What has been the impact of COVID-19 on the telecommunication industry in Qatar?

The COVID-19 pandemic has brought the importance of the telecommunication industry to the fore like no other event in history. It has highlighted how crucial the sector is to not only keep individuals connected, but also businesses, governments and our societal infrastructure up and running.

People are relying on telecommunications more than ever before, and there has been a huge surge in demand for networking and connectivity technologies to facilitate what our reality now looks like. The increased trends for working from home, remote learning and socially distanced workplaces have all been made possible by the telecoms industry.

But with the increased reliance comes increased scrutiny and pressure on the sector too. Customer experience must match high customer expectations and networks must be sufficiently robust and reliable to keep up with the increased demand.


Do you think the pandemic has affected career opportunities for females? If yes, how?

Gender equality in the workplace is still a goal that we, as a global community, need to actively work towards and the pandemic has been a bump in the road to achieving this goal. Several reports have shown that the pandemic and its economic fallout are having a disproportionate impact on women and their careers; McKinsey calculated that women’s jobs are 1.8 times more vulnerable to this crisis than men’s, for example. There are many reasons why this is happening, for instance due to higher levels of unpaid care falling to women over men. But whatever the reason, this is an issue which should be proactively managed and not just observed or ignored.

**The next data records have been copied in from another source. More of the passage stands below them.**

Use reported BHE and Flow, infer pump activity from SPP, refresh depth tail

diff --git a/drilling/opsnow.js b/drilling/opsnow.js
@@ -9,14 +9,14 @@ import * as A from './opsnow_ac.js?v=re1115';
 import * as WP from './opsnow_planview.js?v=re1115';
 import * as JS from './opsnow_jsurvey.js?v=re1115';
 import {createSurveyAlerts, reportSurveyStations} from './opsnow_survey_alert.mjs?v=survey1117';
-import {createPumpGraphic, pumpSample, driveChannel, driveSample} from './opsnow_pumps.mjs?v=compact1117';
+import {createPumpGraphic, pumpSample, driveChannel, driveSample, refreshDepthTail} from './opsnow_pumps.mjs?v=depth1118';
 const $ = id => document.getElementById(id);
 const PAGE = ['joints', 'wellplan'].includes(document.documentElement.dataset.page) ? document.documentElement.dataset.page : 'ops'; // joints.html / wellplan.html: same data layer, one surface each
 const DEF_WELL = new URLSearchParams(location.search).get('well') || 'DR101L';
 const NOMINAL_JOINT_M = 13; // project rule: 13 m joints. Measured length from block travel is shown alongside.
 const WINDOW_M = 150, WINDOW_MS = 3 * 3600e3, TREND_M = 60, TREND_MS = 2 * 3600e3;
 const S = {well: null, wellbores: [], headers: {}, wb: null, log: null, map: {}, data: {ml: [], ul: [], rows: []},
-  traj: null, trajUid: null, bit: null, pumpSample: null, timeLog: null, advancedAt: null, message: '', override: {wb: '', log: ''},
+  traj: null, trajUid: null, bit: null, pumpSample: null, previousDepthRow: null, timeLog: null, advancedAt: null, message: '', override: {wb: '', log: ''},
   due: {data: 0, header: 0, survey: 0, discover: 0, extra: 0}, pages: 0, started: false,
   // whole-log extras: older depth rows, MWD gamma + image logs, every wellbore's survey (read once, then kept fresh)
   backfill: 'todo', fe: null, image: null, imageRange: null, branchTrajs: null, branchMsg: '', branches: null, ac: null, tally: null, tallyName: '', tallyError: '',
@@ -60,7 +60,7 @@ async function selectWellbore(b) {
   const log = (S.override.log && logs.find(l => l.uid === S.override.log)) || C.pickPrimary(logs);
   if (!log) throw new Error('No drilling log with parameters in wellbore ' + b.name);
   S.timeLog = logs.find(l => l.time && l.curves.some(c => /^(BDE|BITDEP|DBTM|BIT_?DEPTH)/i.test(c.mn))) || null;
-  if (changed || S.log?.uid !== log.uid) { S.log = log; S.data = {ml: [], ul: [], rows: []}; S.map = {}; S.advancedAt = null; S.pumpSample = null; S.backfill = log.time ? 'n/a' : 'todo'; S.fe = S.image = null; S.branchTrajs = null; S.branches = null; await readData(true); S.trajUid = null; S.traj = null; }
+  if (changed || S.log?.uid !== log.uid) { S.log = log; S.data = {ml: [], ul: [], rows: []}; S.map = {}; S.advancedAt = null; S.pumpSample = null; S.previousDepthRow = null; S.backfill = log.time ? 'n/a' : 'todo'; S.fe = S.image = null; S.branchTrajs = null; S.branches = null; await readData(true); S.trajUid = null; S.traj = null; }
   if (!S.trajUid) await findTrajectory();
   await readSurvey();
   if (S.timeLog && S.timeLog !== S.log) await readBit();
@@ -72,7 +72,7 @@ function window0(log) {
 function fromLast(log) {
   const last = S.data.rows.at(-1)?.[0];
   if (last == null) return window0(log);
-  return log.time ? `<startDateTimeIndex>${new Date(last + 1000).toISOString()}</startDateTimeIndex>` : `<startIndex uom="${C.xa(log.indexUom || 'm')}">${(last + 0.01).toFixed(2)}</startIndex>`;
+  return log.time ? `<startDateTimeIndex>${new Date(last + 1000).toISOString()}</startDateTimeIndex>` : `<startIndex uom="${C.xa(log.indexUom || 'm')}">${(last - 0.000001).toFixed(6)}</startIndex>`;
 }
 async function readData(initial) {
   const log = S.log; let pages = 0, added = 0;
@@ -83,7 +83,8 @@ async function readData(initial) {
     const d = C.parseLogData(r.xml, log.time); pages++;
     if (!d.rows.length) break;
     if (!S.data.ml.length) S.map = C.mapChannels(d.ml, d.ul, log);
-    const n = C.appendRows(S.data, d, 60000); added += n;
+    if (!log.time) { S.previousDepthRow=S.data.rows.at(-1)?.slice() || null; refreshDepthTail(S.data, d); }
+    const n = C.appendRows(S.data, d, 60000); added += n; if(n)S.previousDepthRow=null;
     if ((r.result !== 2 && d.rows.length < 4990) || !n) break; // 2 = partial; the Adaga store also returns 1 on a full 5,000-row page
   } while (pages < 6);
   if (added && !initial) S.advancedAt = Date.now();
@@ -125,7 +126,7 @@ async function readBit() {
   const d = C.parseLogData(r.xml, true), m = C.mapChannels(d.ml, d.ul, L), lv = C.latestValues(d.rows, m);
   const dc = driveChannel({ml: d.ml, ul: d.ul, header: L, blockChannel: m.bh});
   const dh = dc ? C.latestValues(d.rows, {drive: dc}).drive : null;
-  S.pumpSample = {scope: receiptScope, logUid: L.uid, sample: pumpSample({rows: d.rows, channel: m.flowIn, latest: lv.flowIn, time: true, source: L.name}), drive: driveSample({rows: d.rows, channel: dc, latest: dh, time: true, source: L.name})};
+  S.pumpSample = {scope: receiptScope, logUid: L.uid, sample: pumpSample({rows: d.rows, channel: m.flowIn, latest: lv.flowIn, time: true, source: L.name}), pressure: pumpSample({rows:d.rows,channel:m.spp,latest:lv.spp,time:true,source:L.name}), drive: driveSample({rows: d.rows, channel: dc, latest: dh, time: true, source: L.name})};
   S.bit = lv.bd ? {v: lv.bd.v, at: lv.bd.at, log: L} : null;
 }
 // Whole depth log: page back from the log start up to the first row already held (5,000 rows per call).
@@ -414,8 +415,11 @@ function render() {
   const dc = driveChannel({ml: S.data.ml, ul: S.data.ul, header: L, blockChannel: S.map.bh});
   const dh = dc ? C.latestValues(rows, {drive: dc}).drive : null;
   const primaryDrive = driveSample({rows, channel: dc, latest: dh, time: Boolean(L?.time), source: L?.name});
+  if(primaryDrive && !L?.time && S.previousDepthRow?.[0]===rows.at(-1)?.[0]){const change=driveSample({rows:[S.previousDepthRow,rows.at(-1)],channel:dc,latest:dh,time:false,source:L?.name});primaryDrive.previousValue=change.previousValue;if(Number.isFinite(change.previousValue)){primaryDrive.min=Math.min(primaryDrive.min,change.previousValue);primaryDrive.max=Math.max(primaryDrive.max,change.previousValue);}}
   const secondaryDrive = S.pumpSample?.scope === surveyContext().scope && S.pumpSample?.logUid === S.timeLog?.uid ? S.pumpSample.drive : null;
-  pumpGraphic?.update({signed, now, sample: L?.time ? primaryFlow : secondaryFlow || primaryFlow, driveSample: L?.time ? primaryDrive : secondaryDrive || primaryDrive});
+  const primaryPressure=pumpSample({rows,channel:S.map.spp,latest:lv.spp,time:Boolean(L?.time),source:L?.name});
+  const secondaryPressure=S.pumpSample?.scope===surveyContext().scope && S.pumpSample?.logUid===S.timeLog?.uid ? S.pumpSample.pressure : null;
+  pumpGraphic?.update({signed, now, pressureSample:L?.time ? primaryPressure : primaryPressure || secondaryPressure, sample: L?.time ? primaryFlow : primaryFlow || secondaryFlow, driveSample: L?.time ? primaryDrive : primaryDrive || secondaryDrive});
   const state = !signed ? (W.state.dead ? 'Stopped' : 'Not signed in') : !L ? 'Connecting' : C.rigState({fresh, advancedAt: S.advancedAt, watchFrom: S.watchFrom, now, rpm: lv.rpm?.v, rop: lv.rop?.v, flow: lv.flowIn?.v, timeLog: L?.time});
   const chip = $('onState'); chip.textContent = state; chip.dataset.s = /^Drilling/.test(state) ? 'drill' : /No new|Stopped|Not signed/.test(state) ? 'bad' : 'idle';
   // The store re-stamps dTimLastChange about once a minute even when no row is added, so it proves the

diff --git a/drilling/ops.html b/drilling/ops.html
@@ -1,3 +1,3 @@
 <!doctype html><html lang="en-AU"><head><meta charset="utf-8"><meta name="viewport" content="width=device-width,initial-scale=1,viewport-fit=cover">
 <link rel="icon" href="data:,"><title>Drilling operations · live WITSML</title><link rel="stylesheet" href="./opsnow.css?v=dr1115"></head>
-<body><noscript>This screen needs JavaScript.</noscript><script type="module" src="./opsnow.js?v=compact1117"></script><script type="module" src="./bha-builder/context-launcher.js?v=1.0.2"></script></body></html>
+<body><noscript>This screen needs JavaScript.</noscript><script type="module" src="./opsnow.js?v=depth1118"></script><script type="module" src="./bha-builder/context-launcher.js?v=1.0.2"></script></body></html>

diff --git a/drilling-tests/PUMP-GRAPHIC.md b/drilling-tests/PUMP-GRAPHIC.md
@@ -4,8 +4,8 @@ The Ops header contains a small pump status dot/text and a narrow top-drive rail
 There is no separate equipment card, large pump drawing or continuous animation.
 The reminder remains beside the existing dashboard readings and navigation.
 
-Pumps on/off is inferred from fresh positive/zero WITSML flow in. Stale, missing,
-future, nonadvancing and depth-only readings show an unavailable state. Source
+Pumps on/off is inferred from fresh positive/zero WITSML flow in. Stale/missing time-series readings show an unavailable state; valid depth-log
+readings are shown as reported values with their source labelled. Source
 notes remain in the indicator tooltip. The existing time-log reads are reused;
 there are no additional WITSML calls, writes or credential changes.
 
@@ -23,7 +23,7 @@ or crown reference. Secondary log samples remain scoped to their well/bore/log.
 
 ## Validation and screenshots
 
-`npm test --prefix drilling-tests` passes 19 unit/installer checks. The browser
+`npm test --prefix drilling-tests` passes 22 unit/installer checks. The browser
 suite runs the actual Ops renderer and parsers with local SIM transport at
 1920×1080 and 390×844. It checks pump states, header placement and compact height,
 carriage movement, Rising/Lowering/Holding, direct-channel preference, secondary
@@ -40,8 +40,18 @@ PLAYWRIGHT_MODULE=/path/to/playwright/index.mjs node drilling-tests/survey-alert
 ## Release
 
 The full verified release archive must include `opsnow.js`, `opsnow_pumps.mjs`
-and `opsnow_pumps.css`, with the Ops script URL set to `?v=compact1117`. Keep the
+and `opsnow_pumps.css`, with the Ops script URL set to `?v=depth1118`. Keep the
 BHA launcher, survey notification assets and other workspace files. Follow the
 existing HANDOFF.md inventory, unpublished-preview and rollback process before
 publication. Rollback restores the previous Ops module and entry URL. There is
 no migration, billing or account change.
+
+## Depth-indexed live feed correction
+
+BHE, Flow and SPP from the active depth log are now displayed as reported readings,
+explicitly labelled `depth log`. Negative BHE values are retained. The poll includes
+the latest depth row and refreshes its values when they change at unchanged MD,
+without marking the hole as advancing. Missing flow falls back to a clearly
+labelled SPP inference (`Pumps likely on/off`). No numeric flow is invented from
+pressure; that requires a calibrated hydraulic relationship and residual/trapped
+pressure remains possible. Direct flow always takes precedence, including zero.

We believe that technology, in particular network connectivity, has a large part to play in redressing this setback. This might be through facilitating remote access to work and education, to enable mothers and fathers to work from home whilst their children are being home-schooled via digital platforms, as just one example.


How do you promote gender diversity and equality in your organisation?

We seek to be a company whose workforce reflects the customers we serve and the broader societies within which we operate. We believe that achieving greater gender parity will strengthen our company significantly through understanding the needs of the women, men, families and businesses who rely on our networks and services.

At Vodafone Qatar we’re proud to be able to say that we employ women across all areas of our business, including in leadership positions, and we ensure that female team members are paid equally to their male counterparts.


Do you think the recovery from COVID-19 will happen in the next 1-2 years or will it take longer?

Every business has been affected by the fallout from the COVID-19 pandemic in some way or another, but just in the way that everyone’s experience of it has been different, their recovery journey will be different too. Some sectors will naturally recover quicker than others, and the pandemic has also brought unexpected growth to some areas as customer demands and behaviors have changed.

We’re optimistic that, aided by vaccine rollouts and sustained safety measures, we’ll see large sections of our economy recover over the next two years, but inevitably there will be longer-lasting effects that must be acknowledged and addressed.

We’re also confident of the role that technology can play in our economic and societal recovery. We’ve seen that businesses that are already using digital technologies have been able to adapt more quickly to market challenges and that the pandemic has created waves of adoption that signify years’ worth of digital transformation in mere months.

The trends for remote working and learning are here to stay and rely on strong network connectivity and digital platforms. The Internet of Things (IoT), 5G and fibre broadband are all examples of technologies that will continue to enable businesses – SMEs and enterprises alike – to achieve and maintain a ‘business as usual’ status in our ‘new normal’.


How has technology helped your industry during last year?

The accelerated digitalization that followed the pandemic is thought to be conducive for women empowerment and may potentially become a catalyst for gender diversity in the workplace. What’s your view on that? And does this apply to women in Qatar?

The events of last year have shown everybody both how important connectivity is, and how technologies like 5G and IoT benefit all areas of our day to day lives – from keeping in touch with friends and family to operating a socially-distanced workplace.

The pandemic presents an opportunity for governments and society to address the structural issues facing women, which should be reflected in the economic and social programs that are currently being put together. We need to ensure that we are empowering women to be able to fulfil the new jobs that are being created by the shift to a digitalized society, and increased access to education via remote channels is a good example of one way in which we can make this happen.

In Qatar, we are in a fortunate position in that we already have a high proportion of women participating in further education, particularly in STEM subjects. In recent years, 67% of overall graduates have been female and this is a trend that we’d like to see convert into the workplace.